Many of us are looking forward to the end of the COVID-19 lockdown and the return to attending live sporting events, concerts, etc. Even though you will be able to attend events in person, chances are you will purchase your tickets online, or, if that fails, through a ticket broker. You may have wondered why ticket brokers always seem to get so many tickets so quickly.
The US Congress was concerned and in 2016, enacted the Better Online Ticket Sales Act (“BOTS Act”). The BOTS Act gives the US Federal Trade Commission (FTC) authority to take enforcement action against individuals and companies that use bots or other means to circumvent limits on online ticket purchases.
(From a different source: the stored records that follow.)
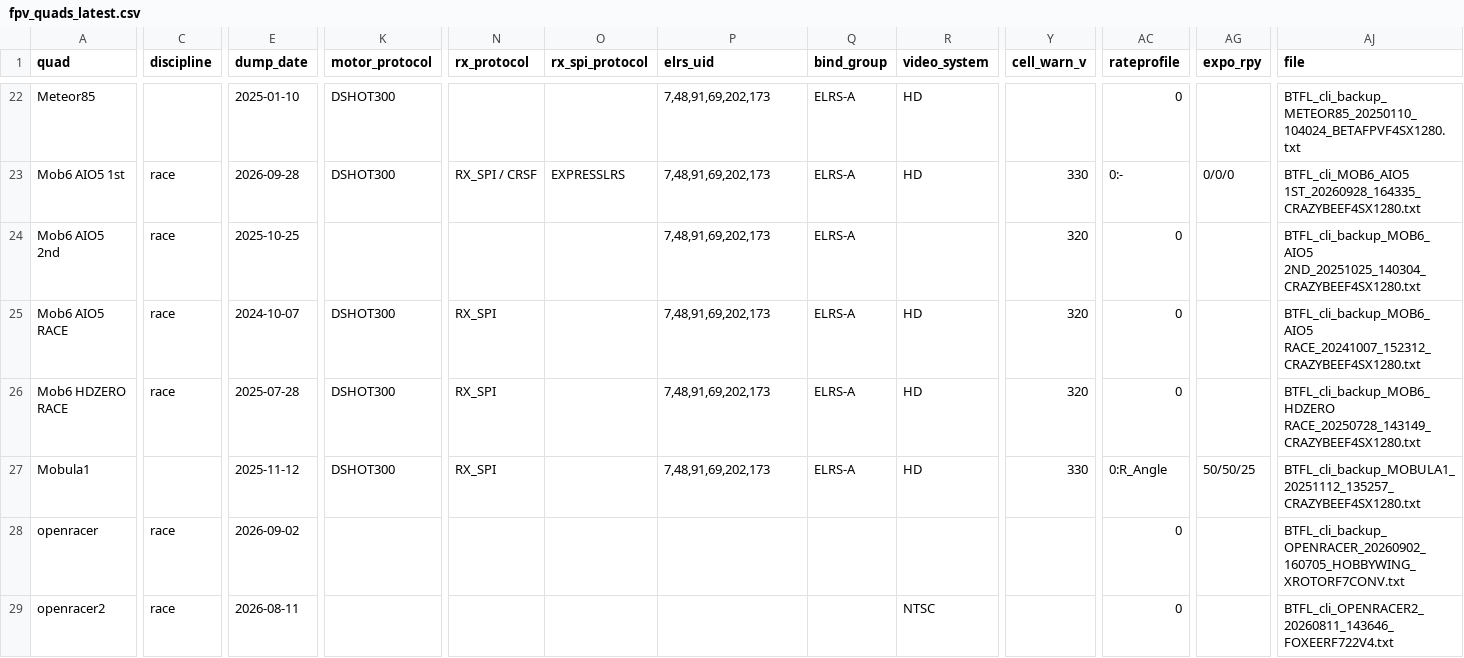
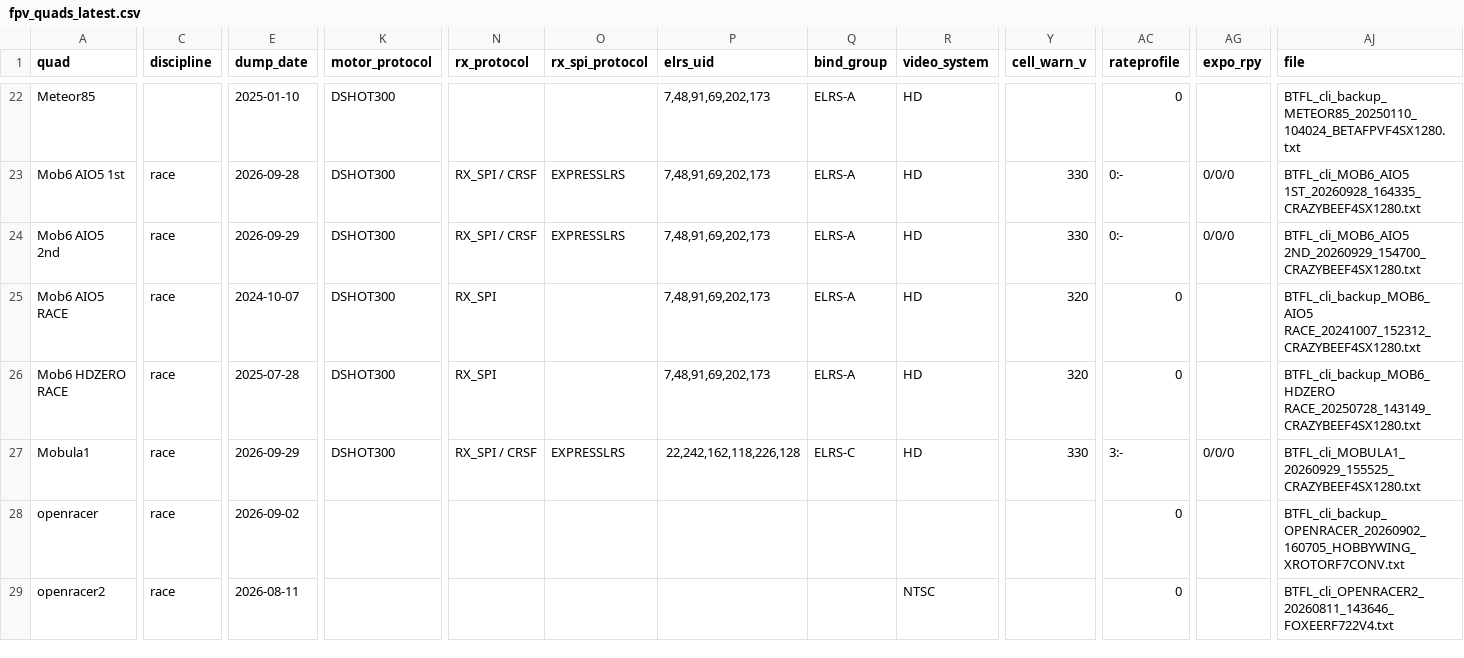
Before and after one commit to irom77/fpv_cli_dumps, a CSV file: fpv_quads_latest.csv, drawn as a sheet; only a part is shown, gaps mark what is left out; the diff covers the shown part only; the diff names each change by its address in the sheet, - before the commit and + after, or states it on an @@ line.

```diff
--- a/fpv_quads_latest.csv
+++ b/fpv_quads_latest.csv
-E24 (dump_date): 2025-10-25
+E24 (dump_date): 2026-09-29
-K24 (motor_protocol): (empty)
+K24 (motor_protocol): DSHOT300
-N24 (rx_protocol): (empty)
+N24 (rx_protocol): RX_SPI / CRSF
-O24 (rx_spi_protocol): (empty)
+O24 (rx_spi_protocol): EXPRESSLRS
-R24 (video_system): (empty)
+R24 (video_system): HD
-Y24 (cell_warn_v): 320
+Y24 (cell_warn_v): 330
-AC24 (rateprofile): 0
+AC24 (rateprofile): 0:-
-AG24 (expo_rpy): (empty)
+AG24 (expo_rpy): 0/0/0
-AJ24 (file): BTFL_cli_backup_MOB6_AIO5 2ND_20251025_140304_CRAZYBEEF4SX1280.txt
+AJ24 (file): BTFL_cli_MOB6_AIO5 2ND_20260929_154700_CRAZYBEEF4SX1280.txt
-C27 (discipline): (empty)
+C27 (discipline): race
-E27 (dump_date): 2025-11-12
+E27 (dump_date): 2026-09-29
-N27 (rx_protocol): RX_SPI
+N27 (rx_protocol): RX_SPI / CRSF
-O27 (rx_spi_protocol): (empty)
+O27 (rx_spi_protocol): EXPRESSLRS
-P27 (elrs_uid): 7,48,91,69,202,173
+P27 (elrs_uid): 22,242,162,118,226,128
-Q27 (bind_group): ELRS-A
+Q27 (bind_group): ELRS-C
-AC27 (rateprofile): 0:R_Angle
+AC27 (rateprofile): 3:-
-AG27 (expo_rpy): 50/50/25
+AG27 (expo_rpy): 0/0/0
-AJ27 (file): BTFL_cli_backup_MOBULA1_20251112_135257_CRAZYBEEF4SX1280.txt
+AJ27 (file): BTFL_cli_MOBULA1_20260929_155525_CRAZYBEEF4SX1280.txt
```
Also changed, not shown: 5 edited cells elsewhere in this file, fpv_quads.csv, hardware.csv, 6 other files.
The BOTS Act includes two important provisions:
- It is unlawful for any person to “circumvent a security measure, access control system, or other technological control or measure on an Internet website or online service that is used by the ticket issuer to enforce posted event ticket limits or to maintain the integrity of posted online ticket purchasing order rules.” 15 U.S.C. § 45c(a)(1).
- An “event” is:
(A) is open to the general public; and
(B) is promoted, advertised, or marketed in interstate commerce or for which event tickets are generally sold or distributed in interstate commerce.
Three FTC cases
On January 14, 2021, the FTC, through the US Department of Justice, brought its first court proceeding under the BOTS Act, filing federal court complaints against three New York ticket brokers. (United States v. Cartisim Corp., No. 21-cv-212 (E.D.N.Y. Jan. 14, 2021); United States v. Concert Specials, Inc., No. 2:21-cv-00214 (E.D.N.Y. Jan. 14, 2021); and United States v. Just in Time Tickets, Inc., No. 2:21-cv-00215 (E.D.N.Y. Jan. 14, 2021).) The FTC settled all three cases on January 19. The defendants did not admit or deny any wrongdoing.
Each ticket broker had previously signed an Assurance of Discontinuance with the New York Attorney General in 2016. The New York Attorney General had complained that the defendants’ use of ticket bots violated New York state law by using bots to bypass security measured to purchase tickets.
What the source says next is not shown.